The Real Question Is, Why Didn’t It Happen Sooner?
There’s one sporting term that seems precisely on point in describing the decision Thursday by a federal judge in New York that apparently clears the way for Ohio State running back Maurice Clarett -- and others like him -- to play in the NFL:
The wonder of Judge Shira A. Scheindlin’s ruling is not so much the ruling itself, according to experts in antitrust law. The wonder is that it took until 2004.
The judge’s order, experts say, underscores a basic underpinning of American society -- the right to test one’s self, one’s skills and abilities, in the marketplace.
If a plumber has the right just out of high school to turn wrenches, why shouldn’t an 18-year-old football player have the right to run to daylight? If a basketball player can go straight from high school to the pros, why can’t a football player?
“Everyone can have their own view on whether college freshmen should leave school to play football. But ... it seems like a plain restraint [by the NFL] from hiring in the labor market,” said M. Laurence Popofsky, a senior partner at the San Francisco office of Heller Ehrman White & McAuliffe.
Popofsky, whose record of winning landmark cases led the California State Bar in 1999 to name him the antitrust lawyer of the year, added, “That’s why [the case] seems so easy.”
Clarett filed suit in September, challenging the NFL’s rule that a player must be out of high school three years to be eligible for the draft.
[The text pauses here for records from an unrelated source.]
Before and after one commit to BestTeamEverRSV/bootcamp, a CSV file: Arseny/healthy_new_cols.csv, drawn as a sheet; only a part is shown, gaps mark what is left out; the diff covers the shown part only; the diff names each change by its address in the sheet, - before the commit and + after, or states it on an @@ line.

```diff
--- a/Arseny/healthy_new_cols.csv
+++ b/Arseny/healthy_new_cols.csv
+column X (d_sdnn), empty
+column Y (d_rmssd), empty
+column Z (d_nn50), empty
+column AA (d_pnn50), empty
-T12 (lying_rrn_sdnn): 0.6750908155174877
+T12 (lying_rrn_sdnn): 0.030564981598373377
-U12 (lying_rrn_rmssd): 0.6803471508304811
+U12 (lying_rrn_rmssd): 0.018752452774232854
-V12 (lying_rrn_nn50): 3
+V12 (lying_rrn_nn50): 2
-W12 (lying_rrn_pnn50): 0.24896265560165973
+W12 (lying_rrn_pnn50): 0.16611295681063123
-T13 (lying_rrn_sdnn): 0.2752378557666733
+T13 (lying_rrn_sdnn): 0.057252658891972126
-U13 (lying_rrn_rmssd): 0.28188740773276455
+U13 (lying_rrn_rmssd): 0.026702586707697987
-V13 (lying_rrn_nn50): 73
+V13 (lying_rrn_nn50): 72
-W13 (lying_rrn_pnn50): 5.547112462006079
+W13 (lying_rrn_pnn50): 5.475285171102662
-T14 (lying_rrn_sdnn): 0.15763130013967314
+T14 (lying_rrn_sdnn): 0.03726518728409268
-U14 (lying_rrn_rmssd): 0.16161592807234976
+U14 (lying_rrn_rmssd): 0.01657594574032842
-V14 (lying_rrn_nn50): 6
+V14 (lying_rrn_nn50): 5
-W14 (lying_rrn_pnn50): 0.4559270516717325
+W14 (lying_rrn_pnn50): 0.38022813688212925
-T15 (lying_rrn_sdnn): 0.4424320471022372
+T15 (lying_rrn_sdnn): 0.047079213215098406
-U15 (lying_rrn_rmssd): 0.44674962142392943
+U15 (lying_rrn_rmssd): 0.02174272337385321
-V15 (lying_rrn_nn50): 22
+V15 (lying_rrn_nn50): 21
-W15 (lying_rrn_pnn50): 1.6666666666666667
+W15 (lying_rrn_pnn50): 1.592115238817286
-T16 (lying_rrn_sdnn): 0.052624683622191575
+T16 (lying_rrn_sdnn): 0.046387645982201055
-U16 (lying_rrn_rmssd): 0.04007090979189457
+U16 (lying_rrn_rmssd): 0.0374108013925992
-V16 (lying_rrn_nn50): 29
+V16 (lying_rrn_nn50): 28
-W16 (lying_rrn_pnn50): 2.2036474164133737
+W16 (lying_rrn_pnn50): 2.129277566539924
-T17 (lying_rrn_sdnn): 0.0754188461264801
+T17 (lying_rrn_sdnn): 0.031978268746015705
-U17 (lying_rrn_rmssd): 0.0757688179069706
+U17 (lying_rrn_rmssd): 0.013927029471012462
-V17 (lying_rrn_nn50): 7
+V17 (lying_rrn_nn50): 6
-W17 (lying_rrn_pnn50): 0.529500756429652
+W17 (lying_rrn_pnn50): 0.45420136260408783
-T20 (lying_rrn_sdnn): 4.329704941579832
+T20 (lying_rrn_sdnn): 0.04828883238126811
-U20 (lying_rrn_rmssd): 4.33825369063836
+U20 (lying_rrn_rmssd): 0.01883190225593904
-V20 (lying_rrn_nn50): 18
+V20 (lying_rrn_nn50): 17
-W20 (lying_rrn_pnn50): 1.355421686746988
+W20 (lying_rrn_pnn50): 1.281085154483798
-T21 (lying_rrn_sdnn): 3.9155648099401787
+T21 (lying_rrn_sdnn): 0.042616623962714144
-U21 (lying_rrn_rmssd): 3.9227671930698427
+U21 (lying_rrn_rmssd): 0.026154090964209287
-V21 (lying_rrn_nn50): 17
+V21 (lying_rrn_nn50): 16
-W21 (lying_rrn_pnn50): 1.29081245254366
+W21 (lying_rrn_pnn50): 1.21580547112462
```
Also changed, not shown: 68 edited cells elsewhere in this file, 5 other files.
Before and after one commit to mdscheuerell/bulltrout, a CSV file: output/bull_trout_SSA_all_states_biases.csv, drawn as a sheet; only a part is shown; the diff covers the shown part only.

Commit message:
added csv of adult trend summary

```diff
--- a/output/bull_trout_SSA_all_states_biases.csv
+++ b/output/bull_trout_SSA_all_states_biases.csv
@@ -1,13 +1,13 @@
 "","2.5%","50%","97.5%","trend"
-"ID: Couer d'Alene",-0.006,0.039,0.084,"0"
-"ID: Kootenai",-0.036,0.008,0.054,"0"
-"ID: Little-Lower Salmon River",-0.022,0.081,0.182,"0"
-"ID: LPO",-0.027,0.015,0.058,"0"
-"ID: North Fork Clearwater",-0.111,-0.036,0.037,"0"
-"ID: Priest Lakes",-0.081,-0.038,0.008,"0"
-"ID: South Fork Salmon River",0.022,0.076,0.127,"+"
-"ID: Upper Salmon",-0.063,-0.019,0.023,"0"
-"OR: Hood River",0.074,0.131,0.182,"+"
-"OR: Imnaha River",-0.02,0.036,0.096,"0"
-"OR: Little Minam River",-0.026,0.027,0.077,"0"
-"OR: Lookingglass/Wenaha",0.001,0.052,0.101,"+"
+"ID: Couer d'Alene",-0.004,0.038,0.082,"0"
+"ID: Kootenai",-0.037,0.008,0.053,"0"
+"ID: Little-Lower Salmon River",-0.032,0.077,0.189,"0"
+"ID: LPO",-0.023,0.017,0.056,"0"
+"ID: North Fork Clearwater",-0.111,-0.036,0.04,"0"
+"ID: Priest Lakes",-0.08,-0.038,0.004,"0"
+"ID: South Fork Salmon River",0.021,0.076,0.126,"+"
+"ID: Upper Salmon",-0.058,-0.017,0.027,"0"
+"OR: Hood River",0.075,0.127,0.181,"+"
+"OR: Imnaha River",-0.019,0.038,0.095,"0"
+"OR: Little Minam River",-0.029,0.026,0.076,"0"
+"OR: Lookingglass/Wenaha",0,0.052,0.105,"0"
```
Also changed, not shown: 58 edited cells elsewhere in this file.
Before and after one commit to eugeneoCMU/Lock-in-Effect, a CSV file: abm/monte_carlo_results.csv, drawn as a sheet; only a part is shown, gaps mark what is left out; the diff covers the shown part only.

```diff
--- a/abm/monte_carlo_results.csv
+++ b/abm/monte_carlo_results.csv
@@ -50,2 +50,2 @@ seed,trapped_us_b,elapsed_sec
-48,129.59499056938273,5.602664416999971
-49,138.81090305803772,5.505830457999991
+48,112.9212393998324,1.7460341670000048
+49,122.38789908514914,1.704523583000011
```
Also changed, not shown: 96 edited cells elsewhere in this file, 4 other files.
Clarett’s case is based on the federal antitrust laws, a web of complicated legalese that can sometimes seem impenetrable -- even to those schooled in the discipline. But the thrust of the laws is plain.
As the U.S. Supreme Court put it in a 1972 opinion, “The antitrust laws are the Magna Carta of free enterprise.”
The court continued, “They are as important to the preservation of economic freedom and our free enterprise system as the Bill of Rights is to the protection of our fundamental personal freedoms. And the freedom guaranteed each and every business, no matter how small, is the freedom to compete -- to assert with vigor, imagination, devotion and ingenuity whatever economic muscle it can muster.”
In essence, what Clarett was arguing for was that basic -- the “freedom to compete.” In legal jargon, he said that the NFL’s three-year rule amounted to an “unreasonable restraint of trade.”
“Here you’re talking about the freedom of an individual to be able to exercise his talent in a trade he wants to be involved in,” said Joseph M. Alioto, a leading San Francisco lawyer who over the years has represented the Oakland Raiders and thus is no stranger to the NFL in antitrust-related litigation.
“If a group of people get together to try to prevent that, such an artificial restraint or agreement should be knocked down,” Alioto said. “It’s not part of America. It’s not part of that fundamental right everybody has, which is, you get to have a chance.”
Like many areas of law, however, the antitrust field allows for exceptions.
There can be “restraint of trade,” for instance, if it results from a collective bargaining agreement, a concession to the importance of labor laws. That exception is at the core of the NFL’s response to Clarett’s challenge.
The NFL and its players’ union reached agreement on a labor framework in 1993. The three-year rule, the NFL contends, was bargained for then and remains in place now, albeit via a complicated mechanism that includes reference to the NFL bylaws as well as memoranda issued by Commissioner Paul Tagliabue.
All well and good but, the judge said in what is sure on any appeal to be the most sensitive part of the ruling, beside the point.
The rules of collective bargaining are aimed at what lawyers call mandatory subjects -- wages, hours and conditions of employment. The three-year rule falls in none of those categories, she said.
Mark Conrad, an associate professor of legal and ethical studies at Fordham who has followed the case, said, “I’m not going to tell you it’s a wrong decision, but I think she read the antitrust laws pretty broadly, and I think this case would call for an appeal.”
Jeff Pash, an NFL executive vice president and the league’s chief lawyer, indicated in a conference call that the league was almost certain to appeal.
The NFL has challenged other adverse rulings and won on appeal, and Pash said, “We do think [the collective bargaining exception is] a very strong appellate position and one we’re very comfortable in advancing.”
The time frame of an appeal is uncertain. To keep Clarett -- and, presumably, others -- from the 2004 draft, the NFL will have to move quickly for a stay of Scheindlin’s 71-page decision.
In the meantime, as Clarett’s attorney, Alan C. Milstein, put it in a news conference, “It’s a victory for all athletes, professional athletes as well as amateur athletes.”
Scheindlin chose to quote Learned Hand, a federal judge known to every first-year law student for his name, his philosophical skepticism and his faith, expressed in opinions issued over 52 years on the bench, in the institutions of American society. He said the antitrust laws would not abide a contract that “unreasonably forbids anyone to practice his calling.”
Or, as Popofsky put it, referring to the three-year rule, “The only justification for it, arguably, is that somehow they’ve done God’s work. That normally doesn’t work in the law.”